Burdock is a member of the thistle family. It was originally
grown in Europe and Asia, but is now widespread throughout
the U.S. It is a short, dull green plant that grows in light,
well-drained soil, with wavy, heart-shaped leaves and roots
that are brownish-green or black on the outside. Both the
root and leaves are used in herbal remedies; however, the
roots are the most important part in terms of herbal medicine.
Why do we need burdock? What is
it used for?
Burdock contains inulin and mucilage, which may ease certain
gastrointestinal conditions. It also contains many bitter-tasting
compounds which are thought to aid in digestion. In addition,
the plant has substances called polyacetylenes, which have
In traditional texts, burdock was classified as an "alterative"
or blood purifier. In traditional Chinese medicine, burdock

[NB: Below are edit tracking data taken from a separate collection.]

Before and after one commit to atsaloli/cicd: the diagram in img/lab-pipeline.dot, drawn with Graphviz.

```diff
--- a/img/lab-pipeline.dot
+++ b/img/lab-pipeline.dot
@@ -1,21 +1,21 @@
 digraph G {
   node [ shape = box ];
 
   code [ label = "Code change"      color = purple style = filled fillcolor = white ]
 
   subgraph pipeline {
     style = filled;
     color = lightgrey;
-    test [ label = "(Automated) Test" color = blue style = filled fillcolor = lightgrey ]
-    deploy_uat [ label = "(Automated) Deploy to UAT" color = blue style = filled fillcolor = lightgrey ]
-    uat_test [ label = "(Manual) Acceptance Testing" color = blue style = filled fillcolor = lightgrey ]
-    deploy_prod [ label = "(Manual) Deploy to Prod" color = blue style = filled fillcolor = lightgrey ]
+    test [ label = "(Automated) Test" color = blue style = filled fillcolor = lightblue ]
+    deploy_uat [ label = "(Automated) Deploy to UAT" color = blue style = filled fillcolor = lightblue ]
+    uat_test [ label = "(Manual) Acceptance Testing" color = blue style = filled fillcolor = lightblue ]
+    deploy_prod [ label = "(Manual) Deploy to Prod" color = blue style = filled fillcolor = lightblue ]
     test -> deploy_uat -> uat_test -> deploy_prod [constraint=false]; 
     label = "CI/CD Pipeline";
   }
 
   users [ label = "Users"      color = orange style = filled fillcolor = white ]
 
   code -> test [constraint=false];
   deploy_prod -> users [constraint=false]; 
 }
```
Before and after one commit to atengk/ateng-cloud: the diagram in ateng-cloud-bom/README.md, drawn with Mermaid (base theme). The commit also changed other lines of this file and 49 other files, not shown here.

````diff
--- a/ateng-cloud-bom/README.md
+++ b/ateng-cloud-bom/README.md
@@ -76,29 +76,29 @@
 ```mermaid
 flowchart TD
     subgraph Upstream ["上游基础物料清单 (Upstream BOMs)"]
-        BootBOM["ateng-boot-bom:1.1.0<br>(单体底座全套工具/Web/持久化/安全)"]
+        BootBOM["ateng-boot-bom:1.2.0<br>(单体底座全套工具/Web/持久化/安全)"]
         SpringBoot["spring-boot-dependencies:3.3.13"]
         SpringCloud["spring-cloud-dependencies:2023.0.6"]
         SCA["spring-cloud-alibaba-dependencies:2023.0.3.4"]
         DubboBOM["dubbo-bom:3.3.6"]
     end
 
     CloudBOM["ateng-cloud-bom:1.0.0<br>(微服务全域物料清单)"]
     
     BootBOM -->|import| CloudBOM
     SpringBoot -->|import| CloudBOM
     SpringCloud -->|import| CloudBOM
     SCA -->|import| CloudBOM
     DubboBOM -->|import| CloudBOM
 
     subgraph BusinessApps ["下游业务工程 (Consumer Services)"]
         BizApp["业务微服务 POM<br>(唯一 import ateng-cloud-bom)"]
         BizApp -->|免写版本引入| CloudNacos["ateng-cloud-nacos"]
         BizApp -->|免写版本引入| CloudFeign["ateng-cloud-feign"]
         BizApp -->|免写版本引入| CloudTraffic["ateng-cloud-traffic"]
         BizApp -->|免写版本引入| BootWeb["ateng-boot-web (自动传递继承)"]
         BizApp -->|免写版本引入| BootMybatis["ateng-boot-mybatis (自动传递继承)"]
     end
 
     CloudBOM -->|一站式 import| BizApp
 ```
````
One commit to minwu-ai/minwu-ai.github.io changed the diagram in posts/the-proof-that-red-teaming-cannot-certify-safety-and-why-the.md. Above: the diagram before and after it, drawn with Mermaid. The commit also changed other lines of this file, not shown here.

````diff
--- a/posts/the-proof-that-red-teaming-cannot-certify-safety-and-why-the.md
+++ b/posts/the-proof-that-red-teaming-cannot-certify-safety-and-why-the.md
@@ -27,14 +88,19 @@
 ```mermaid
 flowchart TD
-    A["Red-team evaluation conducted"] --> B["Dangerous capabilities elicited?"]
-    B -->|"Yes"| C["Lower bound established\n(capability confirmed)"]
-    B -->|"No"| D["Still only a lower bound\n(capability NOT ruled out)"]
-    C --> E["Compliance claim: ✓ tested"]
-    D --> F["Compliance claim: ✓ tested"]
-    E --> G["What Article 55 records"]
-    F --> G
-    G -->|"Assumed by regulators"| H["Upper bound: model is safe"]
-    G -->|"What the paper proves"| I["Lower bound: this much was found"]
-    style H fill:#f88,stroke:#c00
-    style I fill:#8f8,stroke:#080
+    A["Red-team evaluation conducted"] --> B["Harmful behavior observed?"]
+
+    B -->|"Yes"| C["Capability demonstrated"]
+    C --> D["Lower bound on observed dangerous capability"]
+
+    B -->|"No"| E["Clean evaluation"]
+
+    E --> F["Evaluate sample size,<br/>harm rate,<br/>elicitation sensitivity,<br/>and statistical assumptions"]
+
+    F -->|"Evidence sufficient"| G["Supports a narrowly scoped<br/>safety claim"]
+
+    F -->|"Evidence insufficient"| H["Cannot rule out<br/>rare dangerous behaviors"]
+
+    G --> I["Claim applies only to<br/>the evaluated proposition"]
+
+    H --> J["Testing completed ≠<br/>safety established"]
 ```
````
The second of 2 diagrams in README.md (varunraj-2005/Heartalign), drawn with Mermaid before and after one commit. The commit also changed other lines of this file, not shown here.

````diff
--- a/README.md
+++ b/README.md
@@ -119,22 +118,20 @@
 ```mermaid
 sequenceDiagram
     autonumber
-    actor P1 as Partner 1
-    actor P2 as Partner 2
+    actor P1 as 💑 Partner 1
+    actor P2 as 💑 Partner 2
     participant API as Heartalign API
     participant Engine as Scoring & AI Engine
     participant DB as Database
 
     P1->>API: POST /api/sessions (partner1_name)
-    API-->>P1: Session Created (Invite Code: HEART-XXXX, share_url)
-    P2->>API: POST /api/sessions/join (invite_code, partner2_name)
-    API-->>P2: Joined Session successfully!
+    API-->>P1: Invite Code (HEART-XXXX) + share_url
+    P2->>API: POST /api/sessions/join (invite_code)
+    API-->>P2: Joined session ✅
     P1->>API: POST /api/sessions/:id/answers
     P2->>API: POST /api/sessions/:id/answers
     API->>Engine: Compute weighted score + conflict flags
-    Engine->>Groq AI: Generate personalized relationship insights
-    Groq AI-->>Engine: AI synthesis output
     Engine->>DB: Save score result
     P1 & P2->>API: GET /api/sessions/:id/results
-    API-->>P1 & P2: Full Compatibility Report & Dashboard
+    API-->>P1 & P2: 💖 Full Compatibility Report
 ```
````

root is used in combination with other herbs to treat sore
throats, tonsillitis, colds, and
even measles. Today, it is used to treat a variety of skin
problems, including psoriasis, eczema, contact dermatitis
and gout. Preliminary studies have shown it can reduce inflammation
and liver damage, although these studies have not been duplicated
How much burdock should I take?
Many herbalists recommend 2-4ml of burdock tincture per day.
Another common recommendation is 1-2 grams of burdock capsules
three times per day.
What forms of burdock are available?
Dried burdock root is available in capsule or powder form.
Many stores also sell burdock tinctures and extracts; in addition,
dried burdock root can be used in tea.
What can happen if I take too much
burdock? Are there any interactions I should be aware of?
What precautions should I take?
While there are no known risks associated with burdock, the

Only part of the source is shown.